EXERCISE PROMPT
Omit the pictures. Print each entry below exactly.

##############################

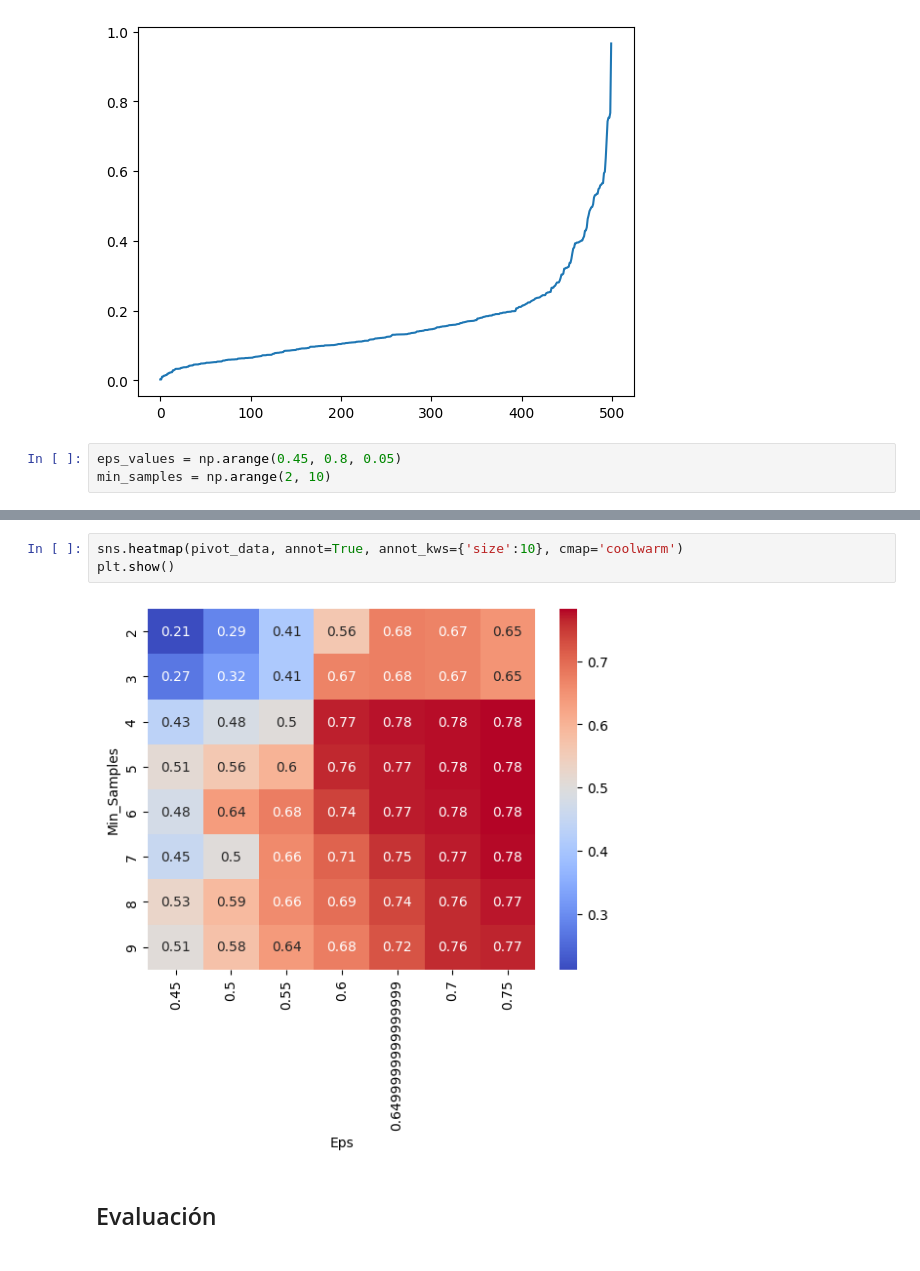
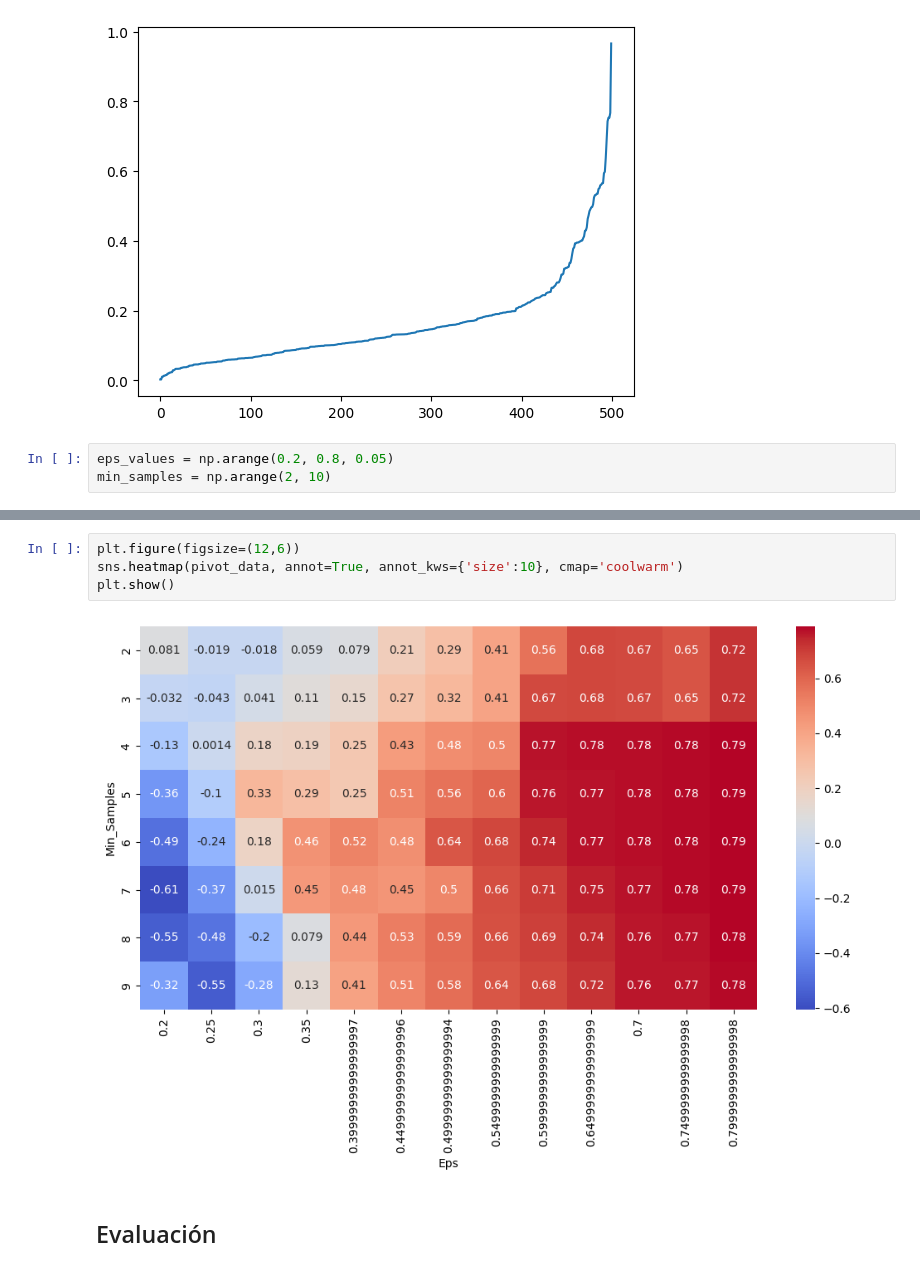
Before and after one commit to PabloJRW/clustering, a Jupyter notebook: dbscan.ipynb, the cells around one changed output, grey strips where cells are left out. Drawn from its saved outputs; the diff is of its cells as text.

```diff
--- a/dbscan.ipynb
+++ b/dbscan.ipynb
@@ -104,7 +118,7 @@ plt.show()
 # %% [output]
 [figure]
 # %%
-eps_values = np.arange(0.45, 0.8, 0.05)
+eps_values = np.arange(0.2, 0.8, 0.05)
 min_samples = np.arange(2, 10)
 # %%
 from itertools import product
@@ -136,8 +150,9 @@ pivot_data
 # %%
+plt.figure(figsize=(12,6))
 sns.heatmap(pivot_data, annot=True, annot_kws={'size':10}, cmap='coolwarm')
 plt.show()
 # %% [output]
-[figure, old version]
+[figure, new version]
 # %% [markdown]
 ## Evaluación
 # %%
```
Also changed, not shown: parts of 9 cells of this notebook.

##############################

EXERCISE RESULT
Before and after one commit to PabloJRW/clustering, a Jupyter notebook: dbscan.ipynb, the cells around one changed output, grey strips where cells are left out. Drawn from its saved outputs; the diff is of its cells as text.

```diff
--- a/dbscan.ipynb
+++ b/dbscan.ipynb
@@ -104,7 +118,7 @@ plt.show()
 # %% [output]
 [figure]
 # %%
-eps_values = np.arange(0.45, 0.8, 0.05)
+eps_values = np.arange(0.2, 0.8, 0.05)
 min_samples = np.arange(2, 10)
 # %%
 from itertools import product
@@ -136,8 +150,9 @@ pivot_data
 # %%
+plt.figure(figsize=(12,6))
 sns.heatmap(pivot_data, annot=True, annot_kws={'size':10}, cmap='coolwarm')
 plt.show()
 # %% [output]
-[figure, old version]
+[figure, new version]
 # %% [markdown]
 ## Evaluación
 # %%
```
Also changed, not shown: parts of 9 cells of this notebook.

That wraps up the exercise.